Billions of dollars have been allocated toward the shift away from the internal combustion engine and towards electric vehicles. But we know that automakers aren’t exactly doing this out of the goodness of their hearts.
The car business’ move toward EVs serves as a way of meeting ambitious emission targets as the U.S. and other nations look for ways to increase adoption of zero-emission vehicles. And while some car makers have become more comfortable with the future of the market, others are still, well, not exactly pleased.
Take Stellantis, for example. Carlos Tavares, the chief executive of the owner of brands like Jeep, Dodge and Chrysler, recently told Reuters that the associated costs for transitioning to electrics were “beyond the limit” for automakers.
He claims the cost of electrification are 50% more than those of a conventional vehicle, and says, “There is no way we can transfer 50% of additional costs to the final consumer because most parts of the middle class will not be able to pay.”
And if they don’t pass along the associated costs, says Tavares, then slimmer profit margins would result -- with both potential paths ultimately leading to cutbacks. To boot, he says, the speed at which automakers are being tasked with these developments is “counter productive,” and quality could suffer.
While Stellantis is raising the alarm on the cost and pace of these developments, other industry experts are taking a more neutral tone. For example, Reuters points to forecasts that show the scale of EVs is already driving down their costs, and that the electric motor and internal combustion engine could be more or less equal from a cost standpoint in the latter part of this decade.

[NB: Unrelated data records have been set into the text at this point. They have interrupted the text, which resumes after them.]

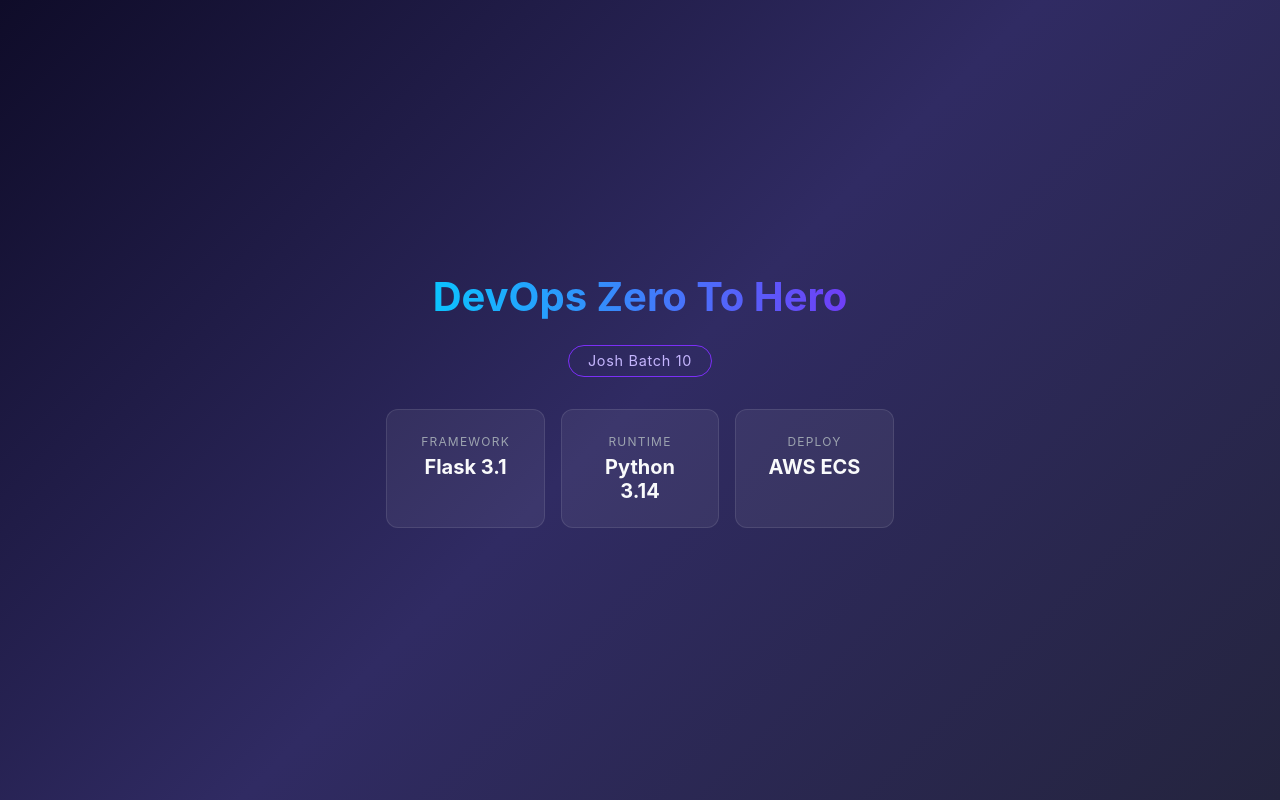
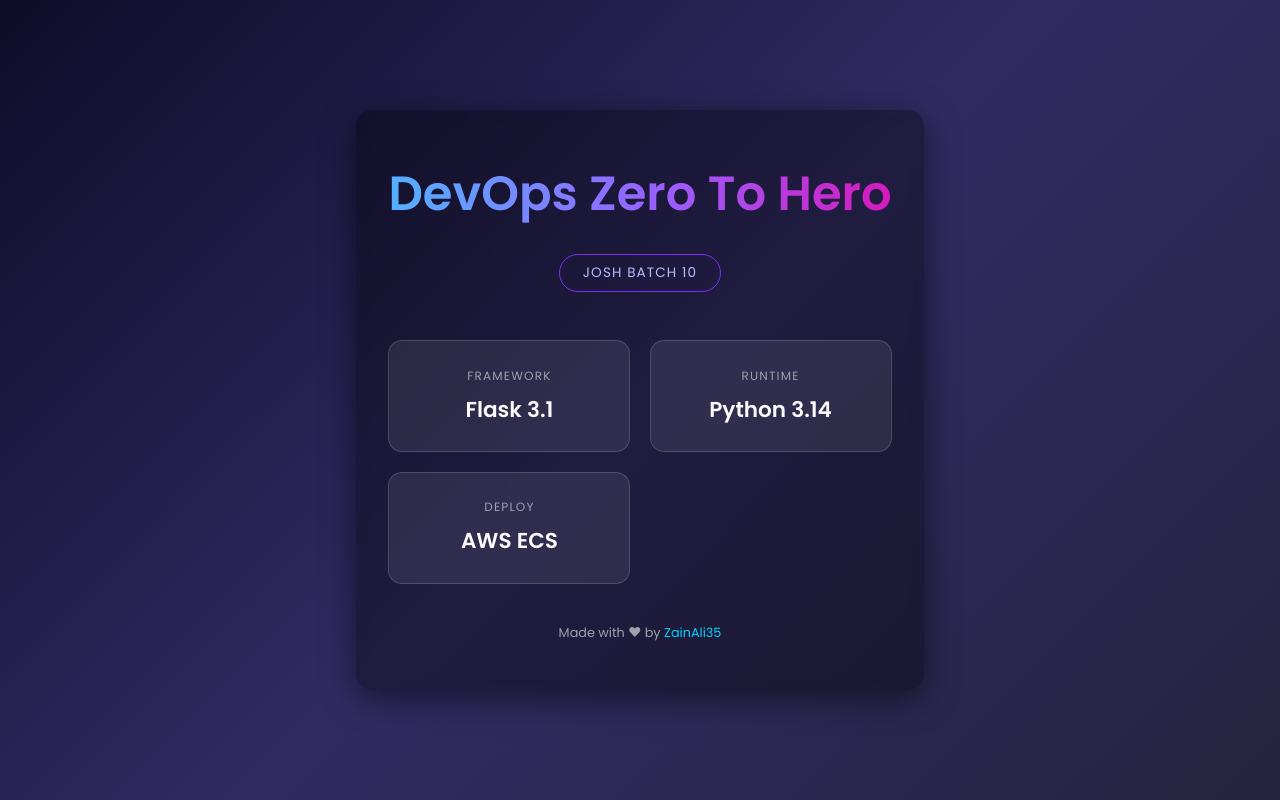
Before and after one commit to ZainAli35/github-action, a Flask app: page / in a window 1280 px wide. Run offline with Flask 3, Linux system fonts and the light colour scheme.

Commit message:
style: beautify HTML/CSS template with new fonts, animations, footer

```diff
--- a/templates/index.html
+++ b/templates/index.html
@@ -5,51 +5,73 @@
     <meta name="viewport" content="width=device-width, initial-scale=1.0">
     <title>DevOps Zero To Hero</title>
     <style>
+        /* reset & base */
         * { margin: 0; padding: 0; box-sizing: border-box; }
+        html, body { height: 100%; }
         body {
-            min-height: 100vh;
+            background: linear-gradient(135deg, #0f0c29 0%, #302b63 50%, #24243e 100%);
+            font-family: 'Poppins', -apple-system, BlinkMacSystemFont, "Segoe UI", Roboto, Helvetica, Arial, sans-serif;
+            color: #e0e0e0;
             display: flex;
             align-items: center;
             justify-content: center;
-            background: linear-gradient(135deg, #0f0c29, #302b63, #24243e);
-            font-family: -apple-system, BlinkMacSystemFont, "Segoe UI", Roboto, Helvetica, Arial, sans-serif;
-            color: #e0e0e0;
+            text-rendering: optimizeLegibility;
         }
+
         .container {
             text-align: center;
-            padding: 2rem;
-            max-width: 640px;
+            padding: 3rem 2rem;
+            max-width: 720px;
+            backdrop-filter: blur(6px);
+            background: rgba(0,0,0,0.35);
+            border-radius: 16px;
+            box-shadow: 0 8px 32px rgba(0,0,0,0.5);
         }
+
         h1 {
-            font-size: 2.5rem;
+            font-size: 3rem;
             margin-bottom: 0.5rem;
             background: linear-gradient(90deg, #00d2ff, #7b2ff7);
             -webkit-background-clip: text;
             -webkit-text-fill-color: transparent;
+            animation: hue 6s infinite linear;
         }
+
+        @keyframes hue {
+            from { filter: hue-rotate(0deg); }
+            to   { filter: hue-rotate(360deg); }
+        }
+
         .badge {
             display: inline-block;
             margin: 1rem 0 2rem;
-            padding: 0.4rem 1.2rem;
+            padding: 0.5rem 1.4rem;
             border: 1px solid #7b2ff7;
             border-radius: 999px;
-            font-size: 0.9rem;
+            font-size: 0.85rem;
             color: #c4b5fd;
-            letter-spacing: 0.05em;
+            letter-spacing: 0.08em;
+            text-transform: uppercase;
         }
+
         .cards {
-            display: flex;
-            gap: 1rem;
-            justify-content: center;
-            flex-wrap: wrap;
+            display: grid;
+            grid-template-columns: repeat(auto-fit, minmax(160px, 1fr));
+            gap: 1.2rem;
+            margin-top: 1rem;
         }
+
         .card {
-            background: rgba(255, 255, 255, 0.06);
-            border: 1px solid rgba(255, 255, 255, 0.1);
-            border-radius: 12px;
-            padding: 1.5rem 1.8rem;
-            min-width: 150px;
-            flex: 1;
+            background: rgba(255, 255, 255, 0.08);
+            border: 1px solid rgba(255, 255, 255, 0.15);
+            border-radius: 14px;
+            padding: 1.6rem 2rem;
+            transition: transform 0.3s ease, background 0.3s ease;
+            cursor: default;
+        }
+        .card:hover {
+            transform: translateY(-4px) scale(1.02);
+            background: rgba(255, 255, 255, 0.12);
         }
         .card span {
             display: block;
@@ -57,13 +79,24 @@
             text-transform: uppercase;
             letter-spacing: 0.1em;
             color: #9ca3af;
-            margin-bottom: 0.4rem;
+            margin-bottom: 0.5rem;
         }
         .card strong {
-            font-size: 1.25rem;
+            font-size: 1.35rem;
             color: #f9fafb;
         }
+
+        footer {
+            margin-top: 2.5rem;
+            font-size: 0.8rem;
+            color: #9ca3af;
+        }
+        a { color: #00d2ff; text-decoration: none; }
+        a:hover { text-decoration: underline; }
     </style>
+    <link rel="preconnect" href="https://fonts.googleapis.com">
+    <link rel="preconnect" href="https://fonts.gstatic.com" crossorigin>
+    <link href="https://fonts.googleapis.com/css2?family=Poppins:wght@300;400;600&display=swap" rel="stylesheet">
 </head>
 <body>
     <div class="container">
@@ -83,6 +116,9 @@
                 <strong>AWS ECS</strong>
             </div>
         </div>
+        <footer>
+            <p>Made with ♥ by <a href="https://github.com/ZainAli35" target="_blank" rel="noopener">ZainAli35</a></p>
+        </footer>
     </div>
 </body>
 </html>
```
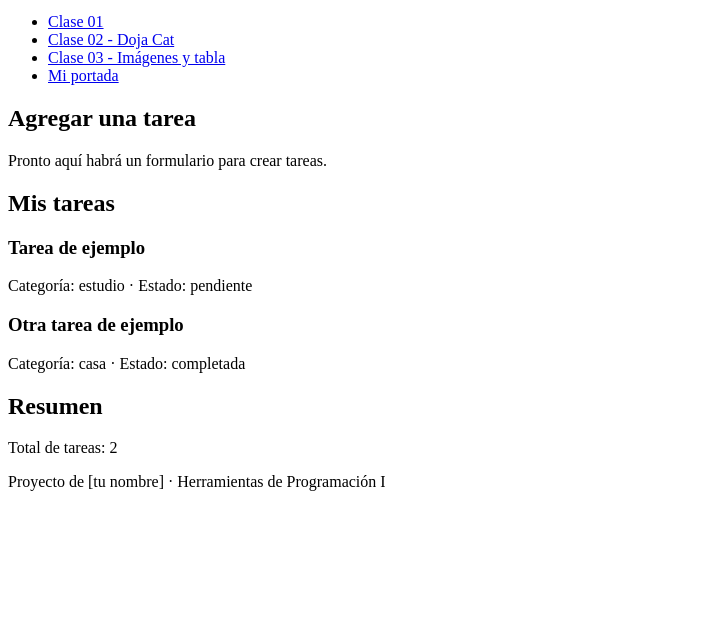
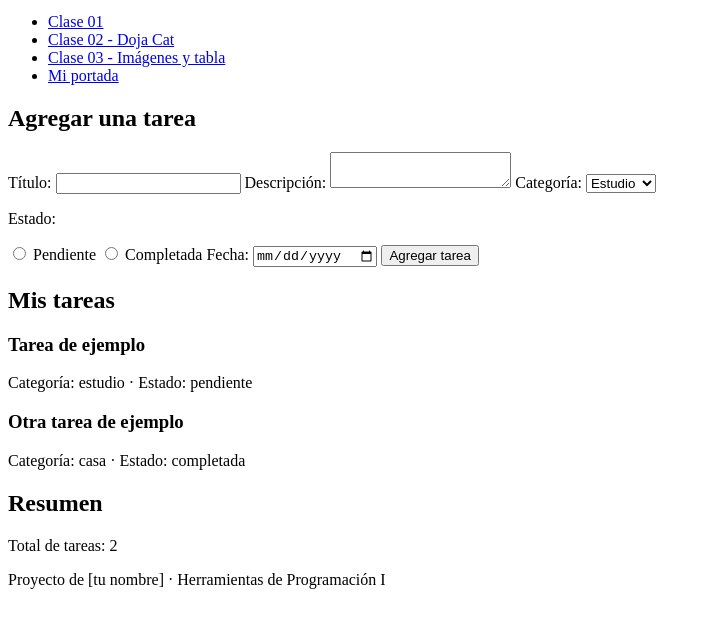
Before and after one commit to samanthagaviria1111-wq/herramientas-programacion, a plain HTML site: page Proyectos/index.html in a window 1280 px wide. Shown: the part 101-728 px from the top of the page, without its empty margins (0-711 px from the left). Drawn offline with Linux system fonts and the light colour scheme.

Commit message:
formularios

```diff
--- a/Proyectos/index.html
+++ b/Proyectos/index.html
@@ -25,7 +25,33 @@
     <!-- Aquí irá el formulario en la clase 4 -->
     <section id="nueva">
       <h2>Agregar una tarea</h2>
-      <p>Pronto aquí habrá un formulario para crear tareas.</p>
+
+      <form>
+        <label for="titulo">Título:</label>
+        <input type="text" id="titulo" name="titulo" required>
+
+        <label for="descripcion">Descripción:</label>
+        <textarea id="descripcion" name="descripcion"></textarea>
+
+        <label for="categoria">Categoría:</label>
+        <select id="categoria" name="categoria">
+          <option value="estudio">Estudio</option>
+          <option value="casa">Casa</option>
+          <option value="deporte">Deporte</option>
+          <option value="otro">Otro</option>
+        </select>
+
+        <p>Estado:</p>
+        <input type="radio" id="pendiente" name="estado" value="pendiente">
+        <label for="pendiente">Pendiente</label>
+        <input type="radio" id="completada" name="estado" value="completada">
+        <label for="completada">Completada</label>
+
+        <label for="fecha">Fecha:</label>
+        <input type="date" id="fecha" name="fecha">
+
+        <button type="submit">Agregar tarea</button>
+      </form>
     </section>
 
     <!-- Aquí se mostrarán las tareas con JavaScript -->
```
Also changed, not shown: clase04/index.html (added, +29 -0 lines), index.html (+2 -0 lines).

In the meantime, Stellantis is focusing on immense productivity improvements and -- yes -- money, with 30 billion euros earmarked for EV development between now and 2025.